Harvard professors have stories to tell about their summer vacations that would delight any expository writing instructor or fill hours of fourth-grade show-and-tell.
From the craggy heights of Hawaii's volcanoes to a misty lake in Tuscany, from the proton to the poetry of ancient Greece, the freedom of June, July, and August allowed an explosion of exploration for some scholars.
Like the students they teach, the Faculty thrives on a diversity of interest--and a core of homogeneity. To a one, the scientists and historians, librarians and astronomers contacted recently complained that summer months pass far too quickly. Ask how they spent their time, however, and the similarities end; here, then are their individual answers to the age-old question: How I spent my vacation...
Robert S. Brustein, professor of English
From his description of the summer, it is clear that Brustein has had the ideal summer vacation, the kind of summer vacation everyone promises themselves somewhere in the middle of November.
He began his summer by "playing a lot of tennis" and reading at his house on Martha's Vineyard But the real high point of the season came later. On a 10-day loray into the Tuscan countryside around Lake I rasimeno. Even the name sounds placid, calm and relaxed; his days were spent, the dramatist says, "watching the mist drift off the lake and into the surrounding hills."
Was there even the slightest hint of work in all this? "All of Italy is theater." Brustein says, and he spent his time observing.
Stephen A. Thernstrom, Winthrop Professor of History
Thernstrom works hard, plays hard, and loves every minute of it. He began his summer by completing a project he has been working on for several years an intermediate textbook chronicling U.S. history from colonial times to the present.
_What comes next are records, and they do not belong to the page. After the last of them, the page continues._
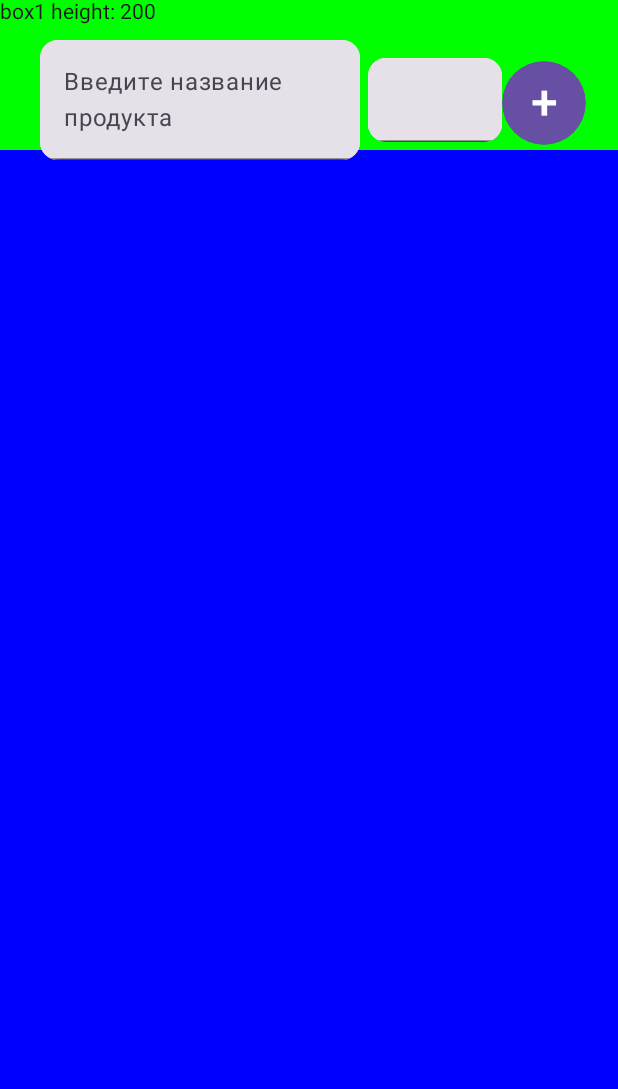
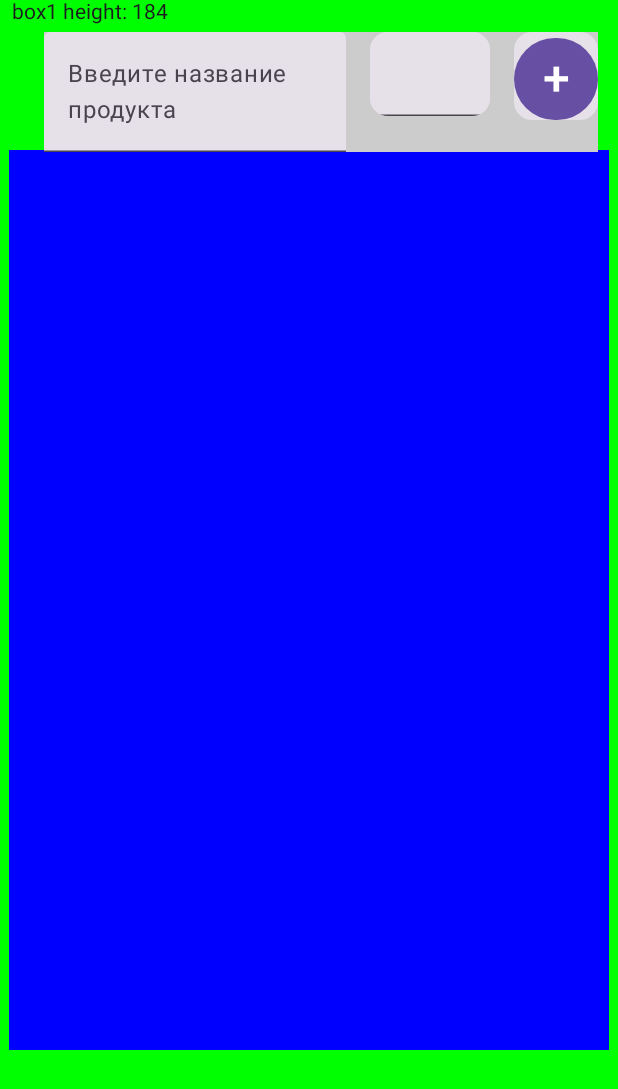
Before and after one commit to AndreyKan86/CaloriesApp, an Android app built with Jetpack Compose: the screen it shows after launch (MainActivity), on a phone screen of 412 x 824 dp. Shown: the top 1089 px of the screen. Run offline under Robolectric (Android 15) with nearby library versions, the phone set to English and light mode, and no system bars; our stand-ins replace Room's generated code, constraintlayout-compose.

Commit message:
Начало работы над таблицей вывода

```diff
--- a/app/build.gradle.kts
+++ b/app/build.gradle.kts
@@ -15,7 +15,6 @@ android {
         targetSdk = 35
         versionCode = 1
         versionName = "1.0"
-
         testInstrumentationRunner = "androidx.test.runner.AndroidJUnitRunner"
     }
 
@@ -38,6 +37,9 @@ android {
     buildFeatures {
         compose = true
     }
+    composeOptions {
+        kotlinCompilerExtensionVersion = "1.5.1" // Или более новая версия
+    }
 }
 
 dependencies {
@@ -58,7 +60,7 @@ dependencies {
     implementation(libs.androidx.core.ktx)
     implementation(libs.androidx.lifecycle.runtime.ktx)
     implementation(libs.androidx.activity.compose)
-    implementation(platform(libs.androidx.compose.bom))
+    implementation(platform(libs.androidx.compose.bom)) // Убедитесь, что версия актуальна
     implementation(libs.androidx.ui)
     implementation(libs.androidx.ui.graphics)
     implementation(libs.androidx.ui.tooling.preview)
@@ -66,7 +68,7 @@ dependencies {
     testImplementation(libs.junit)
     androidTestImplementation(libs.androidx.junit)
     androidTestImplementation(libs.androidx.espresso.core)
-    androidTestImplementation(platform(libs.androidx.compose.bom))
+    androidTestImplementation(platform(libs.androidx.compose.bom)) // Убедитесь, что версия актуальна
     androidTestImplementation(libs.androidx.ui.test.junit4)
     debugImplementation(libs.androidx.ui.tooling)
     debugImplementation(libs.androidx.ui.test.manifest)
--- a/app/src/main/java/com/example/caloriesapp/ui/composable/AllScreen.kt
+++ b/app/src/main/java/com/example/caloriesapp/ui/composable/AllScreen.kt
@@ -3,6 +3,9 @@ package com.example.caloriesapp.ui.composable
 import androidx.compose.foundation.background
 import androidx.compose.foundation.layout.Box
 import androidx.compose.foundation.layout.fillMaxSize
+import androidx.compose.foundation.layout.fillMaxWidth
+import androidx.compose.foundation.layout.height
+import androidx.compose.foundation.layout.width
 import androidx.compose.material3.Text
 import androidx.compose.runtime.Composable
 import androidx.compose.runtime.getValue
@@ -25,6 +28,7 @@ import com.example.caloriesapp.viewmodel.AppViewModel
 fun SplitScreen() {
     val firstViewModel: AppViewModel = viewModel()
     ConstraintLayout( modifier = Modifier.background(Color.Green)
+        .fillMaxWidth()
     ) {
 
         val (box1, box2) = createRefs()
@@ -35,9 +39,10 @@ fun SplitScreen() {
         Box( modifier = Modifier
             .constrainAs(box1) {
                 top.linkTo(parent.top)
-                start.linkTo(parent.start)
+                start.linkTo(parent.start, margin = 16.dp)
                 end.linkTo(parent.end)
             }
+            .fillMaxWidth()
             .onGloballyPositioned { coordinates ->
                 box1Height = with(density) { coordinates.size.height }
             }
@@ -49,17 +54,16 @@ fun SplitScreen() {
         }
 
         Box(modifier = Modifier
-            .fillMaxSize()
+            .width(400.dp)
+            .height(600.dp)
             .background(Color.Blue)
             .constrainAs(box2) {
-                top.linkTo(parent.top, margin = box1Height.dp)
-                bottom.linkTo(parent.bottom)
+                top.linkTo(parent.top, margin = 100.dp)
                 start.linkTo(parent.start)
                 end.linkTo(parent.end)
             }
             .zIndex(0f),
             contentAlignment = Alignment.TopCenter
-
         )
         {
             SavedProductsScreen(viewModel = firstViewModel)
--- a/app/src/main/java/com/example/caloriesapp/ui/composable/ProductSearchScreen.kt
+++ b/app/src/main/java/com/example/caloriesapp/ui/composable/ProductSearchScreen.kt
@@ -1,7 +1,7 @@
 package com.example.caloriesapp.ui.composable
 
+import androidx.compose.foundation.background
 import androidx.compose.foundation.clickable
-import androidx.compose.foundation.layout.Arrangement
 import androidx.compose.foundation.layout.Box
 import com.example.caloriesapp.data.model.Product
 import androidx.compose.foundation.layout.Column
@@ -27,7 +27,6 @@ import androidx.compose.runtime.remember
 import androidx.compose.ui.Alignment
 import androidx.compose.ui.Modifier
 import androidx.compose.ui.draw.alpha
-import androidx.compose.ui.draw.clip
 import androidx.compose.ui.focus.FocusManager
 import androidx.compose.ui.focus.FocusRequester
 import androidx.compose.ui.focus.focusRequester
@@ -39,6 +38,8 @@ import androidx.compose.ui.text.style.TextAlign
 import androidx.compose.ui.unit.dp
 import androidx.compose.ui.unit.sp
 import androidx.compose.ui.zIndex
+import androidx.constraintlayout.compose.ConstraintLayout
+import androidx.constraintlayout.compose.Dimension
 import com.example.caloriesapp.data.model.SavedProduct
 import com.example.caloriesapp.viewmodel.AppViewModel
 import kotlinx.coroutines.delay
@@ -162,50 +163,65 @@ fun ProductItem(product: Product, onClick: () -> Unit) {
 // Строка с полем поиска, кнопкой добавления и весом
 @Composable
 fun SearchBar(viewModel: AppViewModel, focusManager: FocusManager, focusRequester: FocusRequester) {
-
-    Column {
-        Row(
+        ConstraintLayout(
             modifier = Modifier
                 .fillMaxWidth()
                 .padding(5.dp)
-                .height(IntrinsicSize.Min),
-            verticalAlignment = Alignment.CenterVertically,
-            horizontalArrangement = Arrangement.SpaceBetween
-            //horizontalArrangement = Arrangement.Start
+                .background(Color.LightGray)
         ) {
-            Box(modifier = Modifier.weight(3f))
+            val (box1, box2, box3) = createRefs()
+            Box(
+                modifier = Modifier.constrainAs(box1){
+                    top.linkTo(parent.top)
+                    start.linkTo(parent.start)
+                    end.linkTo(box2.start)
+                    width = Dimension.fillToConstraints
+                }
+            )
             {
                 searchBox(viewModel, focusManager)
             }
-            Box(modifier = Modifier.weight(1.2f))
+            Box(
+                modifier = Modifier.constrainAs(box2){
+                    top.linkTo(parent.top)
+                    start.linkTo(box1.end, margin = 16.dp)
+                    end.linkTo(box3.start)
+                    width = Dimension.value(80.dp)
+                }
+            )
             {
                 weightProduct(viewModel, focusManager, focusRequester)
             }
-            Box(modifier = Modifier.width(56.dp))
+            Box(
+                modifier = Modifier.constrainAs(box3){
+                    top.linkTo(parent.top)
+                    start.linkTo(box2.end, margin = 16.dp)
+                    end.linkTo(parent.end)
+                    width = Dimension.value(56.dp)
+                }
+            )
             {
                 addButton(viewModel, focusManager)
             }
         }
-    }
 }
 
 //Окно поиска продуктов
 @Composable
 fun searchBox(viewModel: AppViewModel, focusManager: FocusManager) {
     val searchQuery by viewModel.searchQuery.collectAsState()
-
-    Column(modifier = Modifier.padding(5.dp)) {
-        Card {
+        Box(
+            Modifier.fillMaxWidth()
+        ) {
             TextField(
                 value = searchQuery,
                 onValueChange = { newQuery ->
                     viewModel.updateSearchQuery(newQuery)
                 },
                 label = { Text("Введите название продукта") },
-                //modifier = Modifier.fillMaxWidth(0.65f)
+                modifier = Modifier.fillMaxWidth()
             )
         }
-    }
 }
 
 // Окно для ввода веса продуктов
@@ -218,7 +234,7 @@ fun weightProduct(viewModel: AppViewModel, focusManager: FocusManager, focusRequ
             onValueChange = { viewModel.updateWeightProduct(it) },
             keyboardOptions = KeyboardOptions(keyboardType = KeyboardType.Number),
             modifier = Modifier
-                //.fillMaxWidth(0.6f)
+                .fillMaxWidth()
                 .focusRequester(focusRequester),
             singleLine = true
         )
@@ -231,9 +247,8 @@ fun addButton(viewModel: AppViewModel, focusManager: FocusManager) {
     val weightProduct by viewModel.weightProduct.collectAsState()
     val selectedProduct by viewModel.selectedProduct.collectAsState()
 
-    Box(
-        modifier = Modifier.fillMaxWidth(),
-        contentAlignment = Alignment.TopEnd
+    Card(
+        modifier = Modifier.fillMaxWidth()
     ) {
         Button(
             onClick = {
@@ -242,9 +257,8 @@ fun addButton(viewModel: AppViewModel, focusManager: FocusManager) {
                 focusManager.clearFocus()
             },
             modifier = Modifier
+                .fillMaxWidth()
                 .padding(top = 4.dp)
-                .size(56.dp)
-                .clip(CircleShape)
         ) {
             Text(
                 text = "+",
```
Also changed, not shown: app/src/main/java/com/example/caloriesapp/ui/composable/ProductListScreen.kt (+0 -7 lines), 4 other files.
Finishing the book entitled "A History of the American People," was "very satisfting," he syas since initial hatcover versions are expected to be 200 pages long.
But that's not all, Sound body, sound mind was the credo of ancient Athens and after finishing his book Thernstrom laid academia aside to spend several weeks climbing mountain peaks in the White Mountain chain and on Mt. Desert Island. Tackling the largest mountain east of the Mississippi, Mt. Washington, was, Thernstrom says, one of the most difficult ascents. Though they left at dawn, he notes, the climb took all day. "At the top it was incredibly foggy and wet and there were no views at all," he says, "but the getting up and down were very exciting."
Owen G. Gingerich, professor of Astronomy and the History of Science
Gingerich started his summer with a heartbreak. An expert on Conpernicus' "De Revolutionibis [Concerning the Revolutions]" that first proposed that the earth rotates around the sun, rather than the reverse. Gingerich seizes every opportunity to examine the rare work. In June, he arrived in Hamburg, Germany, on his way to a scientific symposium just 24 hours after the auctioning of an unexamined copy.
"The buyer was so eager to get his hands on the thing that the auction house, which had promised to hold it for me, couldn't keep it away from him, "Gingerich says. "He made off with it just before I got there."
Other than that, the astronomer tosses off, his summer was uneventful: "A few papers on subjects like the cosmic distance scale in antiquity, and the discovery of the spiral shape of the Milky Way... a conference or two."
Perhaps, Gingerich offers, this summer was overshadowed by last, 1982, he notes, was marked by the 400th anniversary of the Gregorian calendar.